A Carlton County, Minnesota resident receives a flu shot in his truck during the COVID-19 vaccine trial run in late September. mapping
Using new technology from Esri, the Carlton County Public Health Department was able to handle more than three times the usual number of people who come to their annual flu clinic. (Esri)
As the COVID-19 virus continues to rage, the announcement of potentially safe and effective vaccines from companies like Moderna and Pfizer brings some hope.
A key challenge will be how to distribute the vaccine effectively, and geographic information system (GIS) mapping software and location intelligence will play a key role in this effort, experts say.
Location intelligence involves analyzing geospatial data to inform predictions and decision-making.
Carlton County, Minnesota, has been preparing for COVID-19 vaccine distribution by testing location intelligence technology during this fall’s flu vaccine rollout. The county, which has a population of 35,000 and is located in the northeast corner of Minnesota, held a drive-thru flu vaccine clinic from Sept. 24-26 during which it vaccinated about 700 people. With GIS mapping software and location intelligence data, Carlton County vaccinated three times as many people with a flu shot than in previous years, according to Esri, a vendor that offers GIS mapping and location intelligence software.
GIS mapping software is not new. In fact, the technology has been around for more than 50 years. However, computerized mapping software has been used in healthcare for 25 years, according to Este Geraghty, M.D., chief medical officer and health solutions director at Esri.
Carlton County’s test run for vaccine distribution
As a test run for COVID-19 vaccines, Carlton County used Esri’s ArcGIS Survey123 data collection application to build an online site to allow residents to preregister for flu vaccines. The county sent a preregistration link with information about the clinic. When people preregistered, they were able to get in and out of the clinic in less than four minutes, Ali Mueller, public health and human services emergency preparedness coordinator for Carlton County, told Fierce Healthcare.
Dashboard views in the Esri software allowed Carlton County to track the flow of people at the flu vaccine clinic. They could analyze the traffic patterns of who comes in the morning, during lunchtime or after work. The registration data from the Survey123 tool also allowed the county to manage staffing needs.

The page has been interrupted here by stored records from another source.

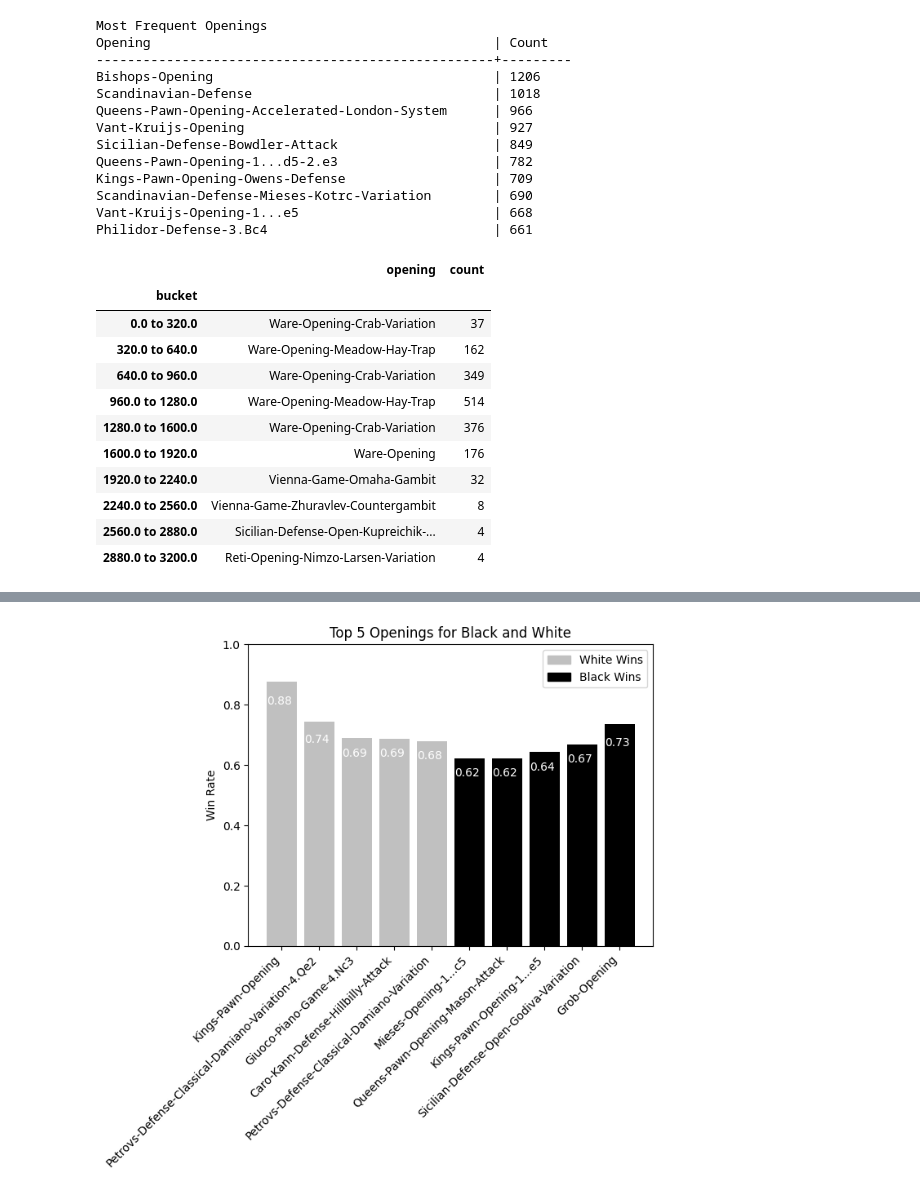
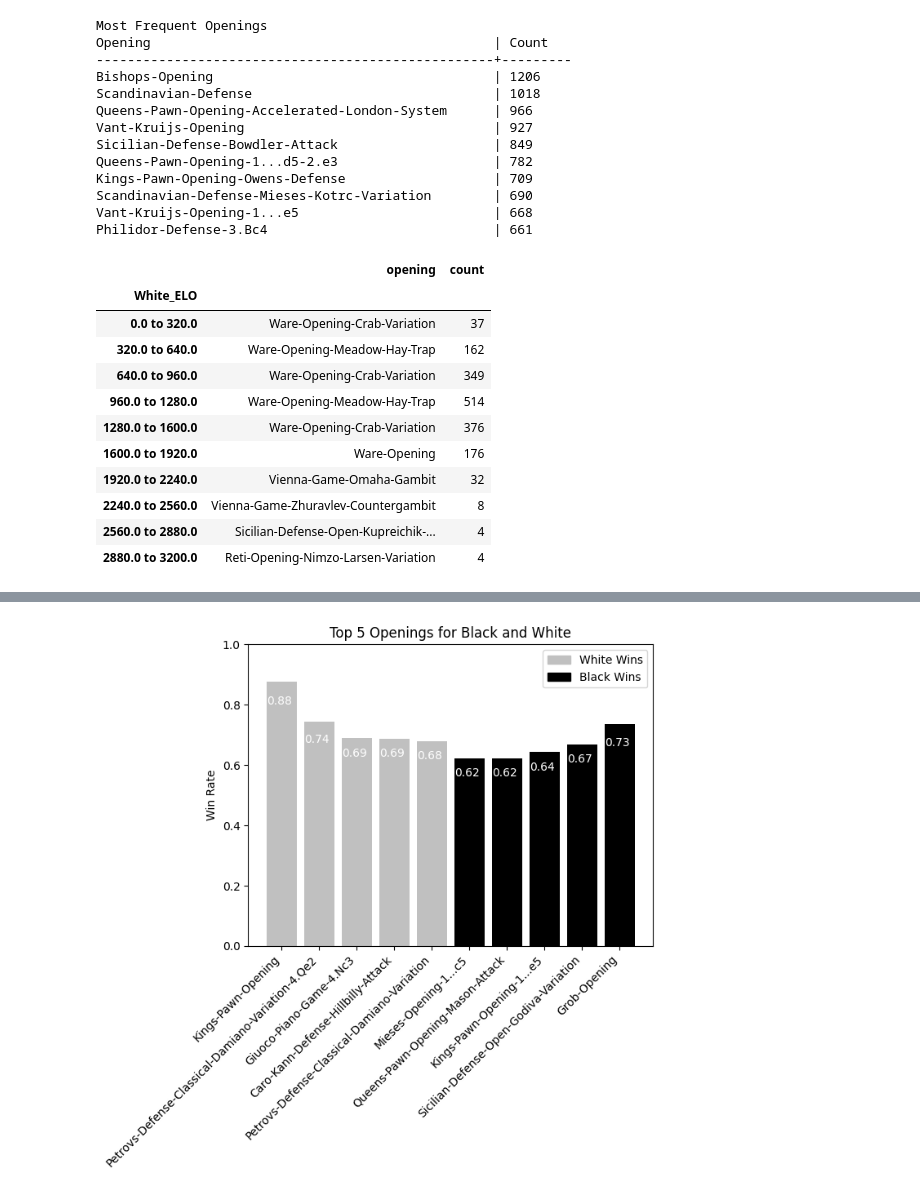
Before and after one commit to Torbet/Chess-DS, a Jupyter notebook: Openings.ipynb, the cells around one changed output, grey strips where cells are left out. Cells and saved outputs as stored; diff of their text form; code cells hidden in the pictures.

```diff
--- a/Openings.ipynb
+++ b/Openings.ipynb
@@ -39,37 +39,37 @@ Kings-Pawn-Opening-Owens-Defense                   | 709
 Scandinavian-Defense-Mieses-Kotrc-Variation        | 690
 Vant-Kruijs-Opening-1...e5                         | 668
 Philidor-Defense-3.Bc4                             | 661
-# %%
-maxElo = max(df["white_rating"].max(), df["black_rating"].max())
-
-buckets = 10
-
-bucketLabels = []
-
-for i in range(buckets):
-    bucketLabels += [str(i*stepSize) + " to " + str((i+1)*stepSize)]
-
-stepSize = round(maxElo/buckets, -1)
-
-bucketed = df.assign(white_bucket = df["white_rating"]/stepSize-(df["white_rating"]/stepSize)%1)
-bucketed = bucketed.assign(black_bucket = bucketed["black_rating"]/stepSize-(bucketed["black_rating"]/stepSize)%1)
-
-bucketedWhite = bucketed.groupby(["white_bucket", "opening"]).size().reset_index(name="count").groupby("white_bucket").max()
-
-bucketedWhite["ELO"] = bucketLabels
-bucketedWhite = bucketedWhite.set_index("ELO")
-
-bucketedWhite
-# %% [output]
-|  | opening | count |
-| bucket |  |  |
-| 0.0 to 320.0 | Ware-Opening-Crab-Variation | 37 |
-| 320.0 to 640.0 | Ware-Opening-Meadow-Hay-Trap | 162 |
-| 640.0 to 960.0 | Ware-Opening-Crab-Variation | 349 |
-| 960.0 to 1280.0 | Ware-Opening-Meadow-Hay-Trap | 514 |
-| 1280.0 to 1600.0 | Ware-Opening-Crab-Variation | 376 |
-| 1600.0 to 1920.0 | Ware-Opening | 176 |
-| 1920.0 to 2240.0 | Vienna-Game-Omaha-Gambit | 32 |
-| 2240.0 to 2560.0 | Vienna-Game-Zhuravlev-Countergambit | 8 |
-| 2560.0 to 2880.0 | Sicilian-Defense-Open-Kupreichik-... | 4 |
-| 2880.0 to 3200.0 | Reti-Opening-Nimzo-Larsen-Variation | 4 |
+# %%
+maxElo = max(df["white_rating"].max(), df["black_rating"].max())
+
+buckets = 10
+
+bucketLabels = []
+
+for i in range(buckets):
+    bucketLabels += [str(i*stepSize) + " to " + str((i+1)*stepSize)]
+
+stepSize = round(maxElo/buckets, -1)
+
+bucketed = df.assign(white_bucket = df["white_rating"]/stepSize-(df["white_rating"]/stepSize)%1)
+bucketed = bucketed.assign(black_bucket = bucketed["black_rating"]/stepSize-(bucketed["black_rating"]/stepSize)%1)
+
+bucketedWhite = bucketed.groupby(["white_bucket", "opening"]).size().reset_index(name="count").groupby("white_bucket").max()
+
+bucketedWhite["White_ELO"] = bucketLabels
+bucketedWhite = bucketedWhite.set_index("White_ELO")
+
+bucketedWhite
+# %% [output]
+|  | opening | count |
+| White_ELO |  |  |
+| 0.0 to 320.0 | Ware-Opening-Crab-Variation | 37 |
+| 320.0 to 640.0 | Ware-Opening-Meadow-Hay-Trap | 162 |
+| 640.0 to 960.0 | Ware-Opening-Crab-Variation | 349 |
+| 960.0 to 1280.0 | Ware-Opening-Meadow-Hay-Trap | 514 |
+| 1280.0 to 1600.0 | Ware-Opening-Crab-Variation | 376 |
+| 1600.0 to 1920.0 | Ware-Opening | 176 |
+| 1920.0 to 2240.0 | Vienna-Game-Omaha-Gambit | 32 |
+| 2240.0 to 2560.0 | Vienna-Game-Zhuravlev-Countergambit | 8 |
+| 2560.0 to 2880.0 | Sicilian-Defense-Open-Kupreichik-... | 4 |
+| 2880.0 to 3200.0 | Reti-Opening-Nimzo-Larsen-Variation | 4 |
```
Also changed, not shown: parts of 1 cell of this notebook.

“When people show up on-site, they can see the traffic flow, if it’s one line, two lines,” said Jared Hovi, GIS coordinator for Carlton County, in an interview. “We can have that all established in a digital format, so people know where to go, they know what to expect before they get there.”
With the increased demand for COVID-19 vaccines, state governments like Carlton County’s will need to track all the hospitals, retail pharmacies, provider clinics and urgent centers where the vaccine will be administered using a vaccine finder tool from companies like Esri.
“The vaccine locator that we can provide basically allows people to put in their current location or have it sensed by their smartphone if they’re using their smartphone with the location on,” Geraghty said.
When the vaccine gets distributed, local governments will prioritize essential people like healthcare workers. Government agencies and healthcare institutions will use GIS mapping to locate these front-line workers. After first responders and healthcare professionals, more vulnerable populations like the elderly will receive the vaccine.
Mapping tools help authorities locate nursing homes where people will get prioritized to receive the vaccine. GIS mapping software also identifies areas that are hard to reach, like rural areas or tribal communities, Geraghty said.
“We’ll need mobile outreach teams, and that’s another need for location intelligence,” Geraghty said. “How do you route your mobile vaccination clinic in ways that get to those populations in need? It’s all about determining your matches, finding your gaps and then mitigating those gaps with smarter decisions.”
The Esri software will also help users track where people should go for a second dose of a certain vaccine. People will need to stick with the same vaccine they took for a first dose, Geraghty noted.
Meanwhile, the Esri ArcGIS Hub community engagement platform helps government agencies, academic institutions and nonprofit groups communicate with a population. Government officials and healthcare professionals could use ArcGIS Hub to convince people to overcome vaccine hesitancy, according to Geraghty. She added that cities can use location intelligence along with demographic and behavioral information to understand what’s important to a community.
“You have to meet people where they are and give the information they need in the way that they want to receive it, and location intelligence can help you do that, too,” Geraghty said.
Planning for a vaccine rollout
Survey123 will help Carlton County plan the locations of where to administer the vaccine. Because the Pfizer vaccine requires ultracold storage at minus 70 degrees Celsius, location intelligence can be valuable in determining locations that can store this product. In comparison, Moderna’s vaccine must be stored at a temperature of 4 degrees Fahrenheit.
Hovi noted that mapping and planning provide this crucial intelligence on where these vaccines with strict storage requirements need to go and how many doses the population will need.
“We’re in the planning phases,” Hovi said. “Things change week to week, day to day, as we learn things in the news and more information is provided to the county.”
Pfizer plans to file for an emergency FDA authorization today. Department of Health and Human Services Secretary Alex Azar said 40 million vaccine doses will be available by the end of December pending FDA authorization.